Problem to work on: Where a line of the records holds the string "border", copy that line.

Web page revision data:
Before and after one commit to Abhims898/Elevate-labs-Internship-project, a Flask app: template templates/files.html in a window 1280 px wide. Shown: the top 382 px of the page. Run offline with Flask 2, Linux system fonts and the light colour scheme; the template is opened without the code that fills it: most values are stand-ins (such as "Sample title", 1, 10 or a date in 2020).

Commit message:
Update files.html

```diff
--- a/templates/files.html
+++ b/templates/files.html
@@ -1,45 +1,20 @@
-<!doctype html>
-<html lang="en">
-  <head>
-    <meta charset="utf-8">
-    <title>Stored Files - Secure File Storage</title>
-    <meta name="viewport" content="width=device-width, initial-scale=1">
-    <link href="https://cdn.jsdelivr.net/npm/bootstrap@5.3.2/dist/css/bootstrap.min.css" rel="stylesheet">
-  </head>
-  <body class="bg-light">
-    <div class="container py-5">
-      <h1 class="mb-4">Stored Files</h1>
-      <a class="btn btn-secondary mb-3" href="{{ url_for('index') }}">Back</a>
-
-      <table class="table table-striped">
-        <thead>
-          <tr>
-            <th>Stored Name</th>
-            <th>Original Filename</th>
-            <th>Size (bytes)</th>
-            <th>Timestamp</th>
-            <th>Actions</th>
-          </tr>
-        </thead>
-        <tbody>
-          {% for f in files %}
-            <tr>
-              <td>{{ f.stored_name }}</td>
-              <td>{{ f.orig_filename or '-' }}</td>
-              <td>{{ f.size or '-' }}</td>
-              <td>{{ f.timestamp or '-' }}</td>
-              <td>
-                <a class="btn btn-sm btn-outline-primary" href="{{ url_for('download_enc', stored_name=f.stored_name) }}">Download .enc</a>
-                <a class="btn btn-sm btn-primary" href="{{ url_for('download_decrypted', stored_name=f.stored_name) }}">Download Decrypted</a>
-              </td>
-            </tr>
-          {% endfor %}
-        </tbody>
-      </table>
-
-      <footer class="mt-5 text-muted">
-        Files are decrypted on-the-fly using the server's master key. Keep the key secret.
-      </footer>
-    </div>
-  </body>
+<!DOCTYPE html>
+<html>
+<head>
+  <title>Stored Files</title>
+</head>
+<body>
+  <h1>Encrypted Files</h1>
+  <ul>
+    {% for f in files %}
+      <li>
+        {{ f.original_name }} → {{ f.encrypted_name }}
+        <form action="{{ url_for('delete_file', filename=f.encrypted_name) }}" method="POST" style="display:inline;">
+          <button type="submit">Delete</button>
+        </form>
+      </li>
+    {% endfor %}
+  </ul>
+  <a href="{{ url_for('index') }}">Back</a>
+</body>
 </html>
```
* * *
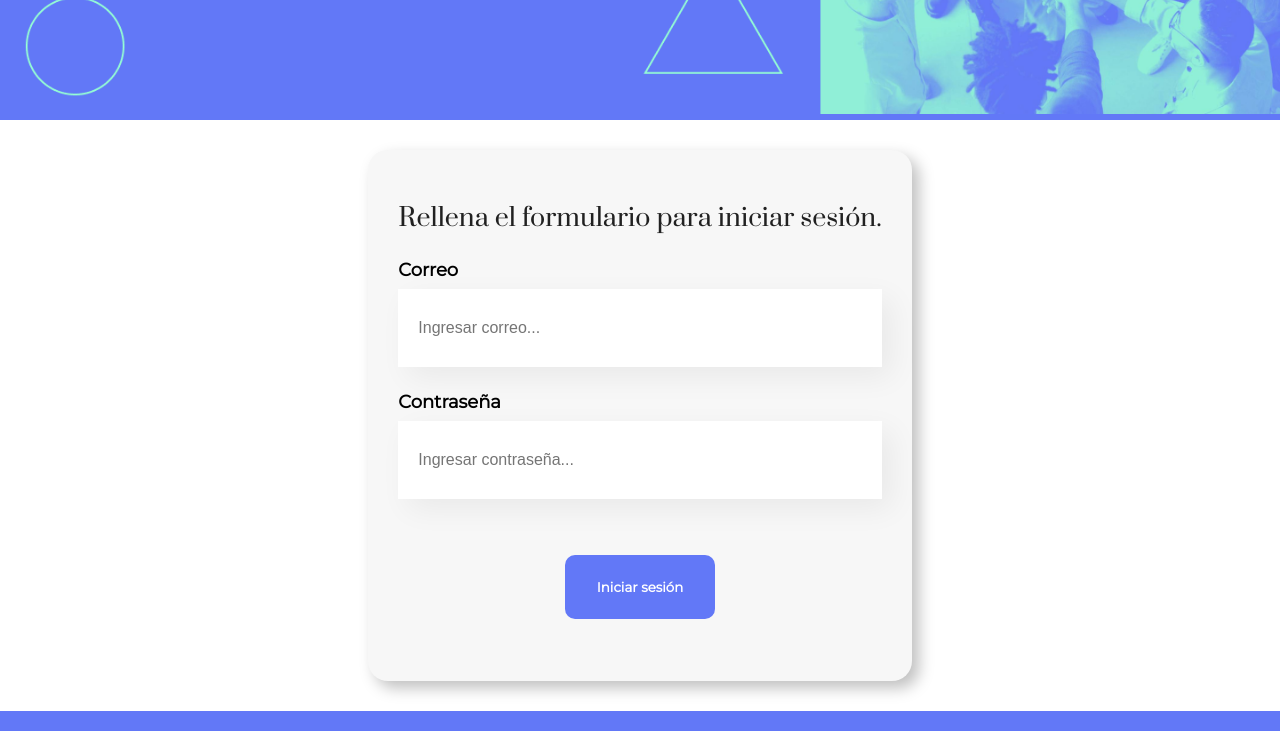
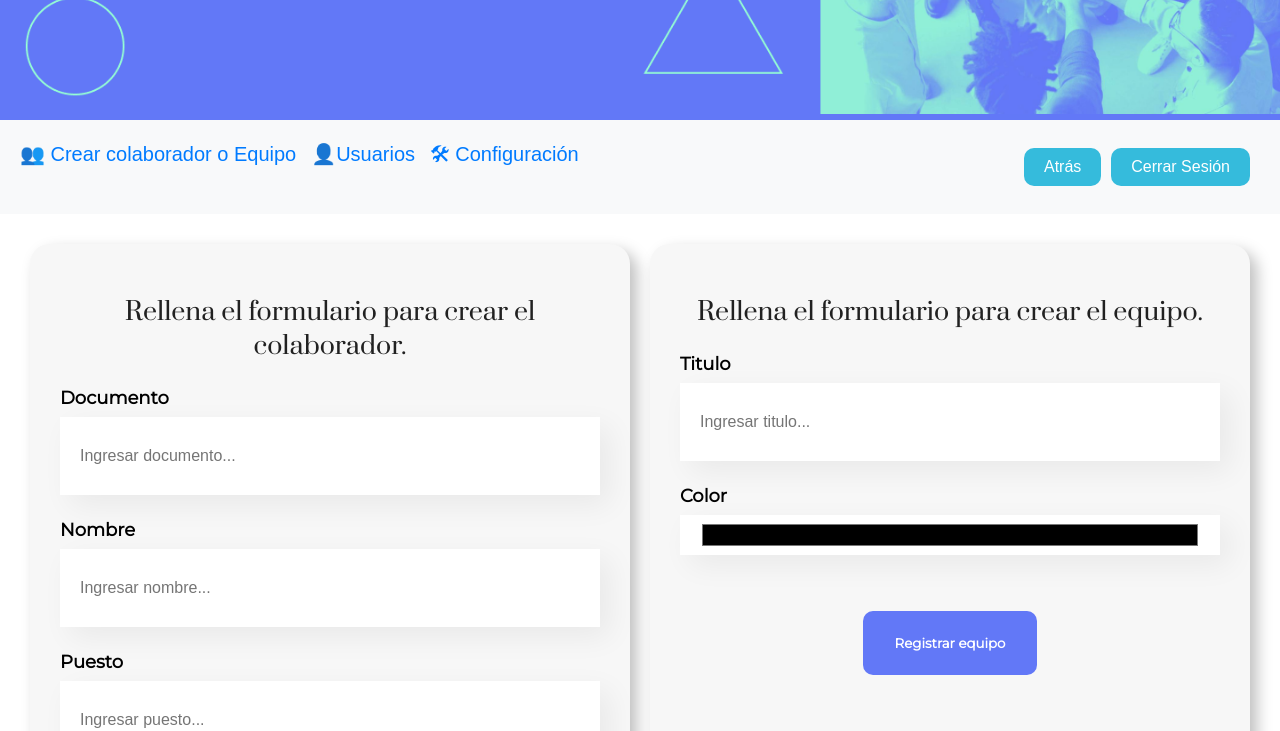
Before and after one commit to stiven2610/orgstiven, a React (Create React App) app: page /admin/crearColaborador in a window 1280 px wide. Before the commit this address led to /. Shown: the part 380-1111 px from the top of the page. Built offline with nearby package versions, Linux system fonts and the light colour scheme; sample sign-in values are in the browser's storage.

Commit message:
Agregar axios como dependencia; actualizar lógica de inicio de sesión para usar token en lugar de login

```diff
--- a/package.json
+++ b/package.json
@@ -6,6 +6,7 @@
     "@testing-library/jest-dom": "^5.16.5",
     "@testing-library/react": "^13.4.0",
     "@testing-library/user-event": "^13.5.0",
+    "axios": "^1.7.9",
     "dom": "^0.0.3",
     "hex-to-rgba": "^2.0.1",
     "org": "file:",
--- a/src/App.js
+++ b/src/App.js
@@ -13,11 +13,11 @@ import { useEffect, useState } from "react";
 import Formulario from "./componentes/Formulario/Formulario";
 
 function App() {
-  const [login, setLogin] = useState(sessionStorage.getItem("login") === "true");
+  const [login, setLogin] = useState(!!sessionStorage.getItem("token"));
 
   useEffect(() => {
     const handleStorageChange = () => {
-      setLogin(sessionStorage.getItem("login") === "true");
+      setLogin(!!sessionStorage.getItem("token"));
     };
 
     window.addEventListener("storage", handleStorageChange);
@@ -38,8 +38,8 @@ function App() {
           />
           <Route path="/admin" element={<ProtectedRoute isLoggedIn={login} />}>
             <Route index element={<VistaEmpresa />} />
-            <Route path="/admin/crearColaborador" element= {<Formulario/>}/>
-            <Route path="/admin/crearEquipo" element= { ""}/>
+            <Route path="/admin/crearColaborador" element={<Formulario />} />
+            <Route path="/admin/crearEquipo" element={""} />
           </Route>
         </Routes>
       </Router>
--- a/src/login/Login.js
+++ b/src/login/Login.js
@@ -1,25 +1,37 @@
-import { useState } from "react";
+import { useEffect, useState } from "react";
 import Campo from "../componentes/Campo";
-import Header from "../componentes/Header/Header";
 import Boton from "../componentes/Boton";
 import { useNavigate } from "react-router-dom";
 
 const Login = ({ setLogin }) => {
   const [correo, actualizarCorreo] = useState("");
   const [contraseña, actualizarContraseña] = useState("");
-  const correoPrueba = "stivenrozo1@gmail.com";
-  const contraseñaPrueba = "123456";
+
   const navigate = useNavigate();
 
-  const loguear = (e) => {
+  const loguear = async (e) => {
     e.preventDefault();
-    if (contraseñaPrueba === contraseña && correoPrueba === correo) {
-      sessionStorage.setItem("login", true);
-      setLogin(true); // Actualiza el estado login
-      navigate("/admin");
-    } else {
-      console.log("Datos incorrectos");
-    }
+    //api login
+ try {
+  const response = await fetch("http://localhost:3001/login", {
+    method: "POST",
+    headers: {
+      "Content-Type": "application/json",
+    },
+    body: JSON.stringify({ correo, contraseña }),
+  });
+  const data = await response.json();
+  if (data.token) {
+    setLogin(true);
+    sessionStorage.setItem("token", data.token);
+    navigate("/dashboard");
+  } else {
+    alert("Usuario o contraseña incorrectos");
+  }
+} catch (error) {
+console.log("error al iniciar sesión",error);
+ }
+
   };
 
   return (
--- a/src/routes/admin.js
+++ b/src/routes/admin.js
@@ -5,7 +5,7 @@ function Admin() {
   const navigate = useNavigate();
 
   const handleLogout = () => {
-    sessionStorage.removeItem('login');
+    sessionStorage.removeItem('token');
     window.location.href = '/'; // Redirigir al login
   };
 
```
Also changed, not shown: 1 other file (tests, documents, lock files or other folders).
---
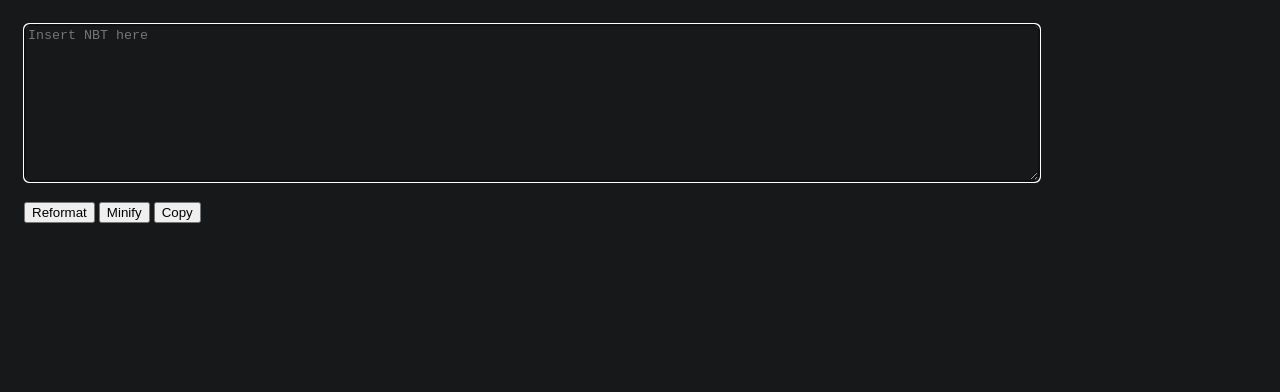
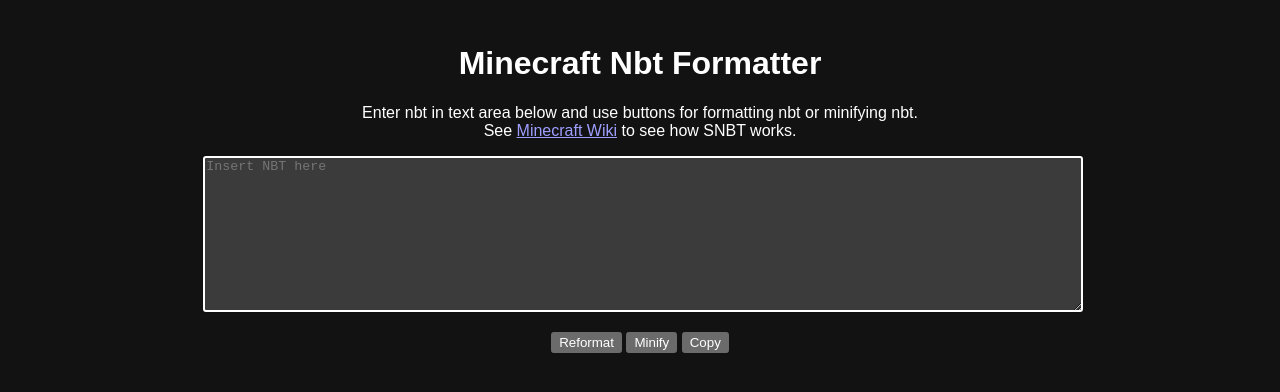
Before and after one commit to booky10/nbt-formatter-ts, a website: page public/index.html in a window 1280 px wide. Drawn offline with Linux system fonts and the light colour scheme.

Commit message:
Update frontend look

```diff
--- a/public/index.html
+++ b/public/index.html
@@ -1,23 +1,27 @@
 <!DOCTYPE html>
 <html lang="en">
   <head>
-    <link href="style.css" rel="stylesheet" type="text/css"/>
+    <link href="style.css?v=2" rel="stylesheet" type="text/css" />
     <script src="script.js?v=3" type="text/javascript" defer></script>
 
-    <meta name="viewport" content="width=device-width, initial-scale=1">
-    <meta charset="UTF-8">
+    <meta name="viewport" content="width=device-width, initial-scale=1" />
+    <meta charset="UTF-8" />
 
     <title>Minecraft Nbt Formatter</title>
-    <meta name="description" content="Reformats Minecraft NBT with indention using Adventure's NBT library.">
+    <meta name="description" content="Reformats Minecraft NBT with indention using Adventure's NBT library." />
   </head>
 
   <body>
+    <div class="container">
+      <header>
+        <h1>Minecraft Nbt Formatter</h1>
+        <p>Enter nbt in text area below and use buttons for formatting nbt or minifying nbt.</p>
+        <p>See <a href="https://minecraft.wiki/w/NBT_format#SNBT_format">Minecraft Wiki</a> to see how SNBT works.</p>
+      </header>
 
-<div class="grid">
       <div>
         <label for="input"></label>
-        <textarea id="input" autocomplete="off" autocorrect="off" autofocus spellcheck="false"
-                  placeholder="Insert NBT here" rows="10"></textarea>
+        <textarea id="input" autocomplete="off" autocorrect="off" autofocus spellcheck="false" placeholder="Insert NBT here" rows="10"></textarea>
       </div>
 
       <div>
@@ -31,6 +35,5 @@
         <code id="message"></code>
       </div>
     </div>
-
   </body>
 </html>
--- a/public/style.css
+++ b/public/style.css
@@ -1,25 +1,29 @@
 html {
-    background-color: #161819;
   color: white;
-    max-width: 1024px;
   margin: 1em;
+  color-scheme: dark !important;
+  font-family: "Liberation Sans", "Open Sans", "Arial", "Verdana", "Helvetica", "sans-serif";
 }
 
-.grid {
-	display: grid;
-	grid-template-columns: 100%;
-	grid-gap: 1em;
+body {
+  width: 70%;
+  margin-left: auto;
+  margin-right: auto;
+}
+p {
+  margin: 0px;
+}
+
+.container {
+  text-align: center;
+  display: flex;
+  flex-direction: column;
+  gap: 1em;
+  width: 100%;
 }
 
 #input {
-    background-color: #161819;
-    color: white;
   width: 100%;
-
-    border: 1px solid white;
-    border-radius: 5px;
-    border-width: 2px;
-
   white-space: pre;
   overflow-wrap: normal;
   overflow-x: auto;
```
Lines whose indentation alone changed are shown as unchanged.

Solution to the problem:
-    border: 1px solid white;
-    border-radius: 5px;
-    border-width: 2px;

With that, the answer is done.